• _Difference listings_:
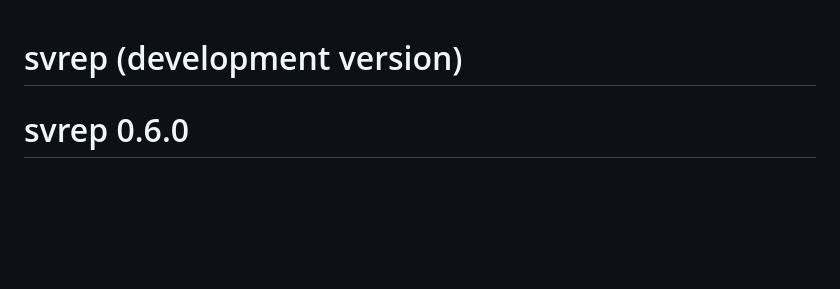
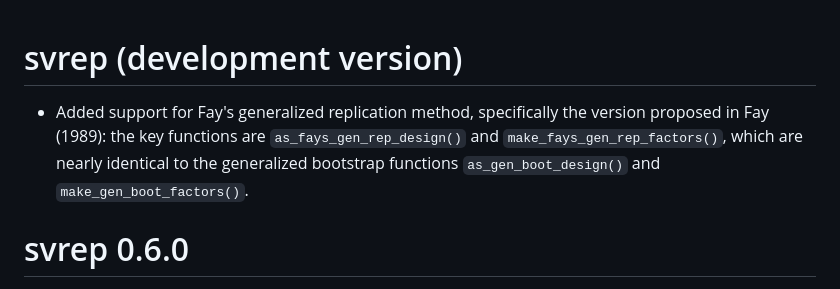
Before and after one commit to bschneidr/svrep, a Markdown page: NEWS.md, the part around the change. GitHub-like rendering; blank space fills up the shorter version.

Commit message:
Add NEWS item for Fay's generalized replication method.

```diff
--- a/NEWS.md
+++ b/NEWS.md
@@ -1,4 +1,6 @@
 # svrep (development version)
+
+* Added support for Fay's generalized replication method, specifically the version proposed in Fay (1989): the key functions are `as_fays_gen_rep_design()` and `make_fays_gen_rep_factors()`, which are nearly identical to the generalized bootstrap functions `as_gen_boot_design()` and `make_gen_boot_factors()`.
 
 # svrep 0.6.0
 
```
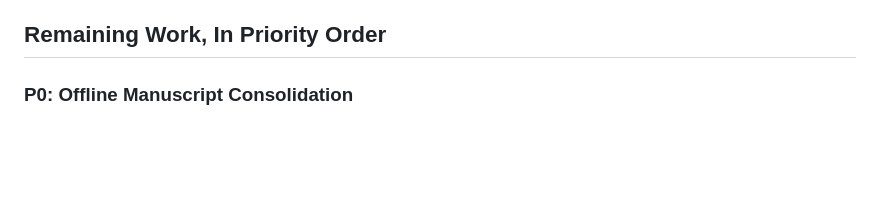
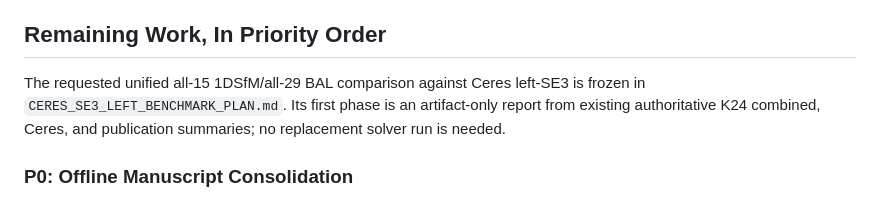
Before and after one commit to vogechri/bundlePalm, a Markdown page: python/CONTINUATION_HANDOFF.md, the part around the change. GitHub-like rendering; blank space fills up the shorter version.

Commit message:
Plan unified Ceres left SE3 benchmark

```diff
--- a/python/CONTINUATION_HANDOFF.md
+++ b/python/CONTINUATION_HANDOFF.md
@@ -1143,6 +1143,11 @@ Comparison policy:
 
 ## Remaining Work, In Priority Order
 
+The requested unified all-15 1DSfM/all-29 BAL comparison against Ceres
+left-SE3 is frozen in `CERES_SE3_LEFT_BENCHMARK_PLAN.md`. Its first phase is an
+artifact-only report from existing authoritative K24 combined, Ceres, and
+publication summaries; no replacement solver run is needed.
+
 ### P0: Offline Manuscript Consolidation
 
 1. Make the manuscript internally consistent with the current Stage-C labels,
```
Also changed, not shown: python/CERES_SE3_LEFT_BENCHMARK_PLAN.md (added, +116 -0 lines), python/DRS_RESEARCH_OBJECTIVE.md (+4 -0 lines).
==
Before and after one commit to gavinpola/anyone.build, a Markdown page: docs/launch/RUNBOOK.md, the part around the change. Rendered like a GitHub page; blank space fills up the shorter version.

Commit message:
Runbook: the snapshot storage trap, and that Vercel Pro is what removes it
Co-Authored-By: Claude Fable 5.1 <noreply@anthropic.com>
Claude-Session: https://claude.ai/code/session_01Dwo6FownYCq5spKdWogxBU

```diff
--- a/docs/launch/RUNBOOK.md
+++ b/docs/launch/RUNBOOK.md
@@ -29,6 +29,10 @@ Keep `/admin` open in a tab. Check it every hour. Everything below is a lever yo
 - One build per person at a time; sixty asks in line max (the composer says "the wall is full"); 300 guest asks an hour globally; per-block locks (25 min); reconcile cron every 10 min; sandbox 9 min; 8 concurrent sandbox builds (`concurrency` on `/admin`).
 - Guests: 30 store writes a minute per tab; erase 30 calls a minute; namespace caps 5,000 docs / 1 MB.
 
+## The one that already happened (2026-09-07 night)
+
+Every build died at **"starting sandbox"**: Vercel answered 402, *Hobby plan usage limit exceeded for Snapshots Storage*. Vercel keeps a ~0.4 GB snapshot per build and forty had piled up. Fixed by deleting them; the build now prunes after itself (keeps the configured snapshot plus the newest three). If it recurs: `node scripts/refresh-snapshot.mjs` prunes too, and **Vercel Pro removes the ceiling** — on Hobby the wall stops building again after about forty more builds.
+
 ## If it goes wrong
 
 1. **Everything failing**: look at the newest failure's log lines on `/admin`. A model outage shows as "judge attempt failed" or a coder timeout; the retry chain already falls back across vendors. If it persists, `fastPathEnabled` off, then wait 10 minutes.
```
...
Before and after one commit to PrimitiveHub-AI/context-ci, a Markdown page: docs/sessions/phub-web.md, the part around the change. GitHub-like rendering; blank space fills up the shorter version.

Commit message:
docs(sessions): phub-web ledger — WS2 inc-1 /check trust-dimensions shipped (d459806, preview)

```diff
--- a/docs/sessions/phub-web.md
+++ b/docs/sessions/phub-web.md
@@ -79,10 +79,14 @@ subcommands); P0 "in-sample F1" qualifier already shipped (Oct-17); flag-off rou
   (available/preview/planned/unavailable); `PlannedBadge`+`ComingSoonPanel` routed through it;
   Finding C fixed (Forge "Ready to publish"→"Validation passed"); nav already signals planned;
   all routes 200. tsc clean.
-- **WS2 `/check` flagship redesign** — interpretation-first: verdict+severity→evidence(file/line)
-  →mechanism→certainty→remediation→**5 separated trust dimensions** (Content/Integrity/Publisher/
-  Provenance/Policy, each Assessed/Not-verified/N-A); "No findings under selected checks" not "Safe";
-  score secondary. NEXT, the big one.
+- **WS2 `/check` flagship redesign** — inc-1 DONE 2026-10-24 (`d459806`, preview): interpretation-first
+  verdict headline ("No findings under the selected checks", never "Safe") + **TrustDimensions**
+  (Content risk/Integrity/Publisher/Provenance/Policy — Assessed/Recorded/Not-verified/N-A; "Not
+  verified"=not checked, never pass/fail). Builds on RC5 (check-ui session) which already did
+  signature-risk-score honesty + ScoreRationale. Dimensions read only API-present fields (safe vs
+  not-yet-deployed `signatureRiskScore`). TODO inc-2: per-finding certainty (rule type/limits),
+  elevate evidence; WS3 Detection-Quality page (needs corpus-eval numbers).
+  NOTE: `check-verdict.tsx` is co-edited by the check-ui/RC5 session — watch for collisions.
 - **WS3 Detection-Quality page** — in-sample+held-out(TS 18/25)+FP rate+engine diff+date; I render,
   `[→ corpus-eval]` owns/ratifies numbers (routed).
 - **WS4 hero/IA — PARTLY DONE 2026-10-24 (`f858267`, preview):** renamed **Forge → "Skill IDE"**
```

• _Work request_: Write out exactly the lines above between the one with "Before and after one commit to bschneidr/svrep, a" and the one with "Also changed, not", inclusive, with pictures left out.

• _Answer for the task_:
Before and after one commit to bschneidr/svrep, a Markdown page: NEWS.md, the part around the change. GitHub-like rendering; blank space fills up the shorter version.

Commit message:
Add NEWS item for Fay's generalized replication method.

```diff
--- a/NEWS.md
+++ b/NEWS.md
@@ -1,4 +1,6 @@
 # svrep (development version)
+
+* Added support for Fay's generalized replication method, specifically the version proposed in Fay (1989): the key functions are `as_fays_gen_rep_design()` and `make_fays_gen_rep_factors()`, which are nearly identical to the generalized bootstrap functions `as_gen_boot_design()` and `make_gen_boot_factors()`.
 
 # svrep 0.6.0
 
```
Before and after one commit to vogechri/bundlePalm, a Markdown page: python/CONTINUATION_HANDOFF.md, the part around the change. GitHub-like rendering; blank space fills up the shorter version.

Commit message:
Plan unified Ceres left SE3 benchmark

```diff
--- a/python/CONTINUATION_HANDOFF.md
+++ b/python/CONTINUATION_HANDOFF.md
@@ -1143,6 +1143,11 @@ Comparison policy:
 
 ## Remaining Work, In Priority Order
 
+The requested unified all-15 1DSfM/all-29 BAL comparison against Ceres
+left-SE3 is frozen in `CERES_SE3_LEFT_BENCHMARK_PLAN.md`. Its first phase is an
+artifact-only report from existing authoritative K24 combined, Ceres, and
+publication summaries; no replacement solver run is needed.
+
 ### P0: Offline Manuscript Consolidation
 
 1. Make the manuscript internally consistent with the current Stage-C labels,
```
Also changed, not shown: python/CERES_SE3_LEFT_BENCHMARK_PLAN.md (added, +116 -0 lines), python/DRS_RESEARCH_OBJECTIVE.md (+4 -0 lines).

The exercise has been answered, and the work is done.